Anacrusis is a Latin term stemming from the Greek word ana, meaning “back” + krouein, meaning “to strike”, or anakrouein, meaning, to push back, stop short, check. The term leads us back to PIE-kreue, “to push” or “strike” in Russian, or Lithuanian, krusu, “to smash”, “to shatter”.
Often referred to as “the up-beat” or “pick-up note”, it refers to the last beat in a measure, which is therefore the weaker beat in a bar. To make up for this downbeat we must consider the last measure in the piece, which usually completes the measure.
It therefore comes to no surprise to consider that anakrouein (Greek), and hence krusu (Lithuanian), will lead us all the way back to the 10th century Indo-European term
kruchu, meaning “piece” or “bit of food”.
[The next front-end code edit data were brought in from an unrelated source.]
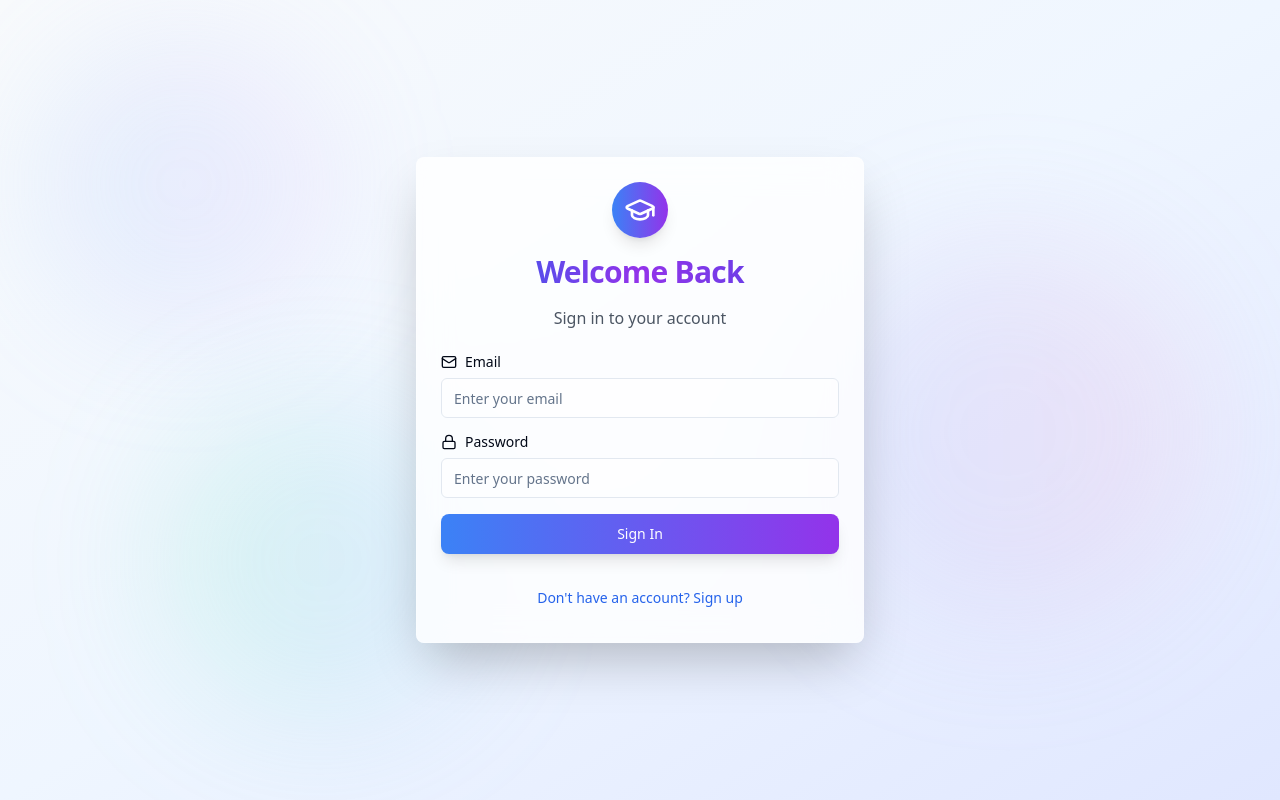
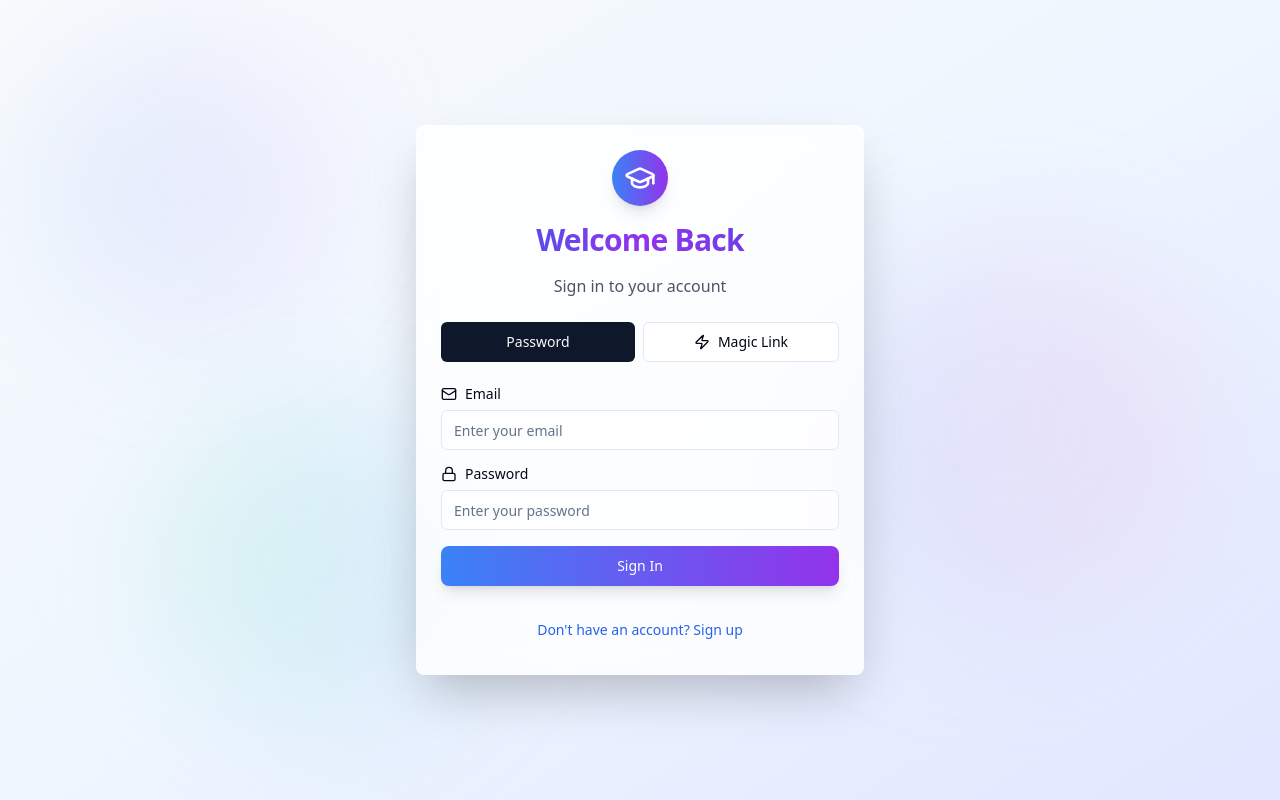
Before and after one commit to A-Aditya-Narayan/exam-ally-mark, a React (Vite) app: page /auth in a window 1280 px wide. Built offline with nearby package versions, Linux system fonts and the light colour scheme.

Commit message:
Add magic link login
Implement magic link login functionality.

```diff
--- a/src/components/AuthForm.tsx
+++ b/src/components/AuthForm.tsx
@@ -4,26 +4,46 @@ import { Card, CardContent, CardHeader, CardTitle } from "@/components/ui/card";
 import { Button } from "@/components/ui/button";
 import { Input } from "@/components/ui/input";
 import { Label } from "@/components/ui/label";
-import { GraduationCap, Mail, Lock, User } from "lucide-react";
+import { GraduationCap, Mail, Lock, User, Zap } from "lucide-react";
 import { useAuth } from '@/contexts/AuthContext';
 import { toast } from '@/hooks/use-toast';
 
 const AuthForm = () => {
   const [isLogin, setIsLogin] = useState(true);
+  const [isMagicLink, setIsMagicLink] = useState(false);
   const [email, setEmail] = useState('');
   const [password, setPassword] = useState('');
   const [fullName, setFullName] = useState('');
   const [loading, setLoading] = useState(false);
-  const { signIn, signUp } = useAuth();
+  const { signIn, signUp, signInWithMagicLink } = useAuth();
 
   const handleSubmit = async (e: React.FormEvent) => {
     e.preventDefault();
     setLoading(true);
 
-    console.log(`Attempting ${isLogin ? 'login' : 'signup'} with email:`, email);
+    console.log(`Attempting ${isMagicLink ? 'magic link' : (isLogin ? 'login' : 'signup')} with email:`, email);
 
     try {
-      if (isLogin) {
+      if (isMagicLink) {
+        console.log('Calling signInWithMagicLink function...');
+        const { error } = await signInWithMagicLink(email);
+        console.log('Magic link response:', { error });
+
+        if (error) {
+          console.error('Magic link error:', error);
+          toast({
+            title: "Magic Link Error",
+            description: error.message || "Failed to send magic link. Please try again.",
+            variant: "destructive",
+          });
+        } else {
+          console.log('Magic link sent successfully');
+          toast({
+            title: "Magic Link Sent!",
+            description: "Check your email for a magic link to sign in.",
+          });
+        }
+      } else if (isLogin) {
         console.log('Calling signIn function...');
         const { error } = await signIn(email, password);
         console.log('SignIn response:', { error });
@@ -74,6 +94,22 @@ const AuthForm = () => {
     }
   };
 
+  const getFormTitle = () => {
+    if (isMagicLink) return 'Magic Link Sign In';
+    return isLogin ? 'Welcome Back' : 'Join ExamAlly';
+  };
+
+  const getFormDescription = () => {
+    if (isMagicLink) return 'Enter your email to receive a magic link';
+    return isLogin ? 'Sign in to your account' : 'Create your account to get started';
+  };
+
+  const getButtonText = () => {
+    if (loading) return 'Processing...';
+    if (isMagicLink) return 'Send Magic Link';
+    return isLogin ? 'Sign In' : 'Sign Up';
+  };
+
   return (
     <div className="min-h-screen bg-gradient-to-br from-slate-50 via-blue-50 to-indigo-100 flex items-center justify-center p-6">
       <div className="absolute top-0 left-0 w-full h-full overflow-hidden pointer-events-none">
@@ -90,15 +126,35 @@ const AuthForm = () => {
             </div>
           </div>
           <CardTitle className="text-3xl font-bold bg-gradient-to-r from-blue-600 via-purple-600 to-indigo-600 bg-clip-text text-transparent">
-            {isLogin ? 'Welcome Back' : 'Join ExamAlly'}
+            {getFormTitle()}
           </CardTitle>
           <p className="text-gray-600">
-            {isLogin ? 'Sign in to your account' : 'Create your account to get started'}
+            {getFormDescription()}
           </p>
         </CardHeader>
         <CardContent className="space-y-6">
+          <div className="flex gap-2">
+            <Button
+              type="button"
+              variant={!isMagicLink ? "default" : "outline"}
+              onClick={() => setIsMagicLink(false)}
+              className="flex-1"
+            >
+              Password
+            </Button>
+            <Button
+              type="button"
+              variant={isMagicLink ? "default" : "outline"}
+              onClick={() => setIsMagicLink(true)}
+              className="flex-1 gap-2"
+            >
+              <Zap className="w-4 h-4" />
+              Magic Link
+            </Button>
+          </div>
+
           <form onSubmit={handleSubmit} className="space-y-4">
-            {!isLogin && (
+            {!isLogin && !isMagicLink && (
               <div className="space-y-2">
                 <Label htmlFor="fullName" className="flex items-center gap-2">
                   <User className="w-4 h-4" />
@@ -132,6 +188,7 @@ const AuthForm = () => {
               />
             </div>
 
+            {!isMagicLink && (
               <div className="space-y-2">
                 <Label htmlFor="password" className="flex items-center gap-2">
                   <Lock className="w-4 h-4" />
@@ -147,16 +204,18 @@ const AuthForm = () => {
                   className="bg-white/50"
                 />
               </div>
+            )}
 
             <Button
               type="submit"
               disabled={loading}
               className="w-full bg-gradient-to-r from-blue-500 to-purple-600 hover:from-blue-600 hover:to-purple-700 text-white font-medium py-2 px-4 rounded-lg transition-all duration-300 hover:scale-105 shadow-lg"
             >
-              {loading ? 'Processing...' : isLogin ? 'Sign In' : 'Sign Up'}
+              {getButtonText()}
             </Button>
           </form>
 
+          {!isMagicLink && (
             <div className="text-center">
               <Button
                 variant="ghost"
@@ -166,6 +225,7 @@ const AuthForm = () => {
                 {isLogin ? "Don't have an account? Sign up" : 'Already have an account? Sign in'}
               </Button>
             </div>
+          )}
         </CardContent>
       </Card>
     </div>
--- a/src/contexts/AuthContext.tsx
+++ b/src/contexts/AuthContext.tsx
@@ -9,6 +9,7 @@ interface AuthContextType {
   loading: boolean;
   signUp: (email: string, password: string, fullName: string) => Promise<{ error: any }>;
   signIn: (email: string, password: string) => Promise<{ error: any }>;
+  signInWithMagicLink: (email: string) => Promise<{ error: any }>;
   signOut: () => Promise<void>;
 }
 
@@ -71,6 +72,18 @@ export const AuthProvider = ({ children }: { children: React.ReactNode }) => {
     return { error };
   };
 
+  const signInWithMagicLink = async (email: string) => {
+    const redirectUrl = `${window.location.origin}/`;
+
+    const { error } = await supabase.auth.signInWithOtp({
+      email,
+      options: {
+        emailRedirectTo: redirectUrl,
+      },
+    });
+    return { error };
+  };
+
   const signOut = async () => {
     await supabase.auth.signOut();
   };
@@ -81,6 +94,7 @@ export const AuthProvider = ({ children }: { children: React.ReactNode }) => {
     loading,
     signUp,
     signIn,
+    signInWithMagicLink,
     signOut,
   };
 
```
Lines whose indentation alone changed are shown as unchanged.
Interestingly, anakrouein or anacrusis is also found in Greek poetry, where the first syllable is not accented. Being the sea-faring people as they were, starting a poem with anacrusis felt like pushing a ship back from the dock, signalling a start of a voyage.